HOW TO COMPLETE THIS TASK → Copy every line of the data exactly, keeping out any picture.

DATA SUPPLIED →
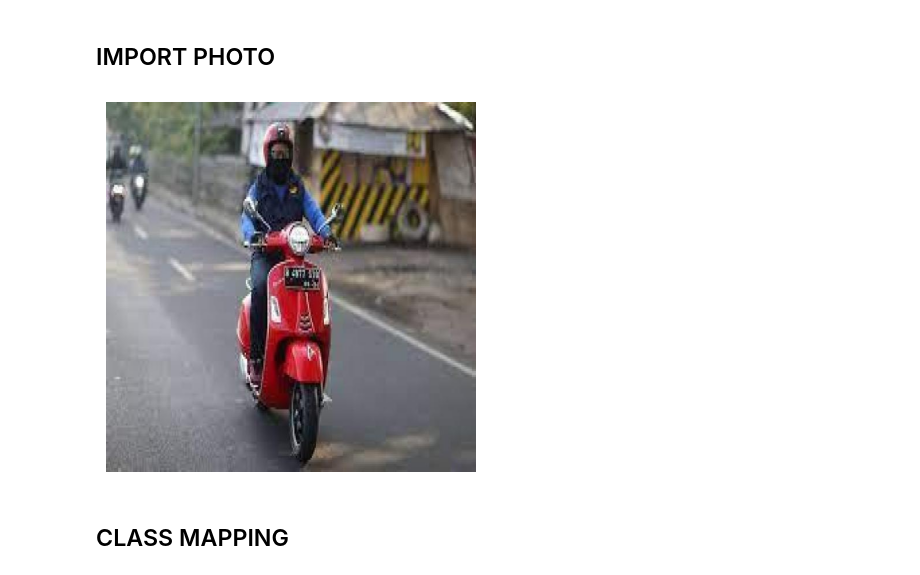
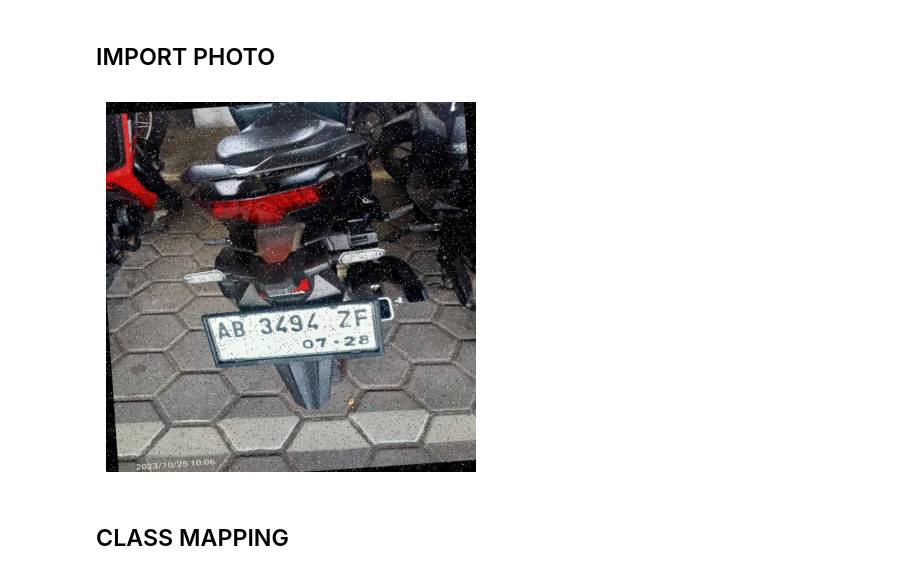
Before and after one commit to IvanSholana/Transport_and_Plate, a Jupyter notebook: main-project.ipynb, the cells around one changed output. Saved outputs shown, nothing was run; the diff lists cells and outputs as text; code cells hidden in the pictures.

```diff
--- a/main-project.ipynb
+++ b/main-project.ipynb
@@ -15,14 +15,14 @@ cap = cv2.VideoCapture(video_source_path)
 # %% [markdown]
 ## IMPORT PHOTO
 # %%
-photo_source_path = './dataset/Foto/download_jpg.rf.4634cd910608aa7bb37924e865a4dc88.jpg'
+photo_source_path = './dataset/Foto/K2_AB3494ZF_jpg.rf.85eec8252e637af4b08bd271b584c014.jpg'
 image = cv2.imread(photo_source_path)
 img_rgb = cv2.cvtColor(image, cv2.COLOR_BGR2RGB)
 plt.imshow(img_rgb)
 plt.axis('off')
 plt.show()
 # %% [output]
-[figure, old version]
+[figure, new version]
 # %% [markdown]
 ## CLASS MAPPING
 # %%
```
Also changed, not shown: parts of 7 cells of this notebook, 1 other file.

RESULT →
Before and after one commit to IvanSholana/Transport_and_Plate, a Jupyter notebook: main-project.ipynb, the cells around one changed output. Saved outputs shown, nothing was run; the diff lists cells and outputs as text; code cells hidden in the pictures.

```diff
--- a/main-project.ipynb
+++ b/main-project.ipynb
@@ -15,14 +15,14 @@ cap = cv2.VideoCapture(video_source_path)
 # %% [markdown]
 ## IMPORT PHOTO
 # %%
-photo_source_path = './dataset/Foto/download_jpg.rf.4634cd910608aa7bb37924e865a4dc88.jpg'
+photo_source_path = './dataset/Foto/K2_AB3494ZF_jpg.rf.85eec8252e637af4b08bd271b584c014.jpg'
 image = cv2.imread(photo_source_path)
 img_rgb = cv2.cvtColor(image, cv2.COLOR_BGR2RGB)
 plt.imshow(img_rgb)
 plt.axis('off')
 plt.show()
 # %% [output]
-[figure, old version]
+[figure, new version]
 # %% [markdown]
 ## CLASS MAPPING
 # %%
```
Also changed, not shown: parts of 7 cells of this notebook, 1 other file.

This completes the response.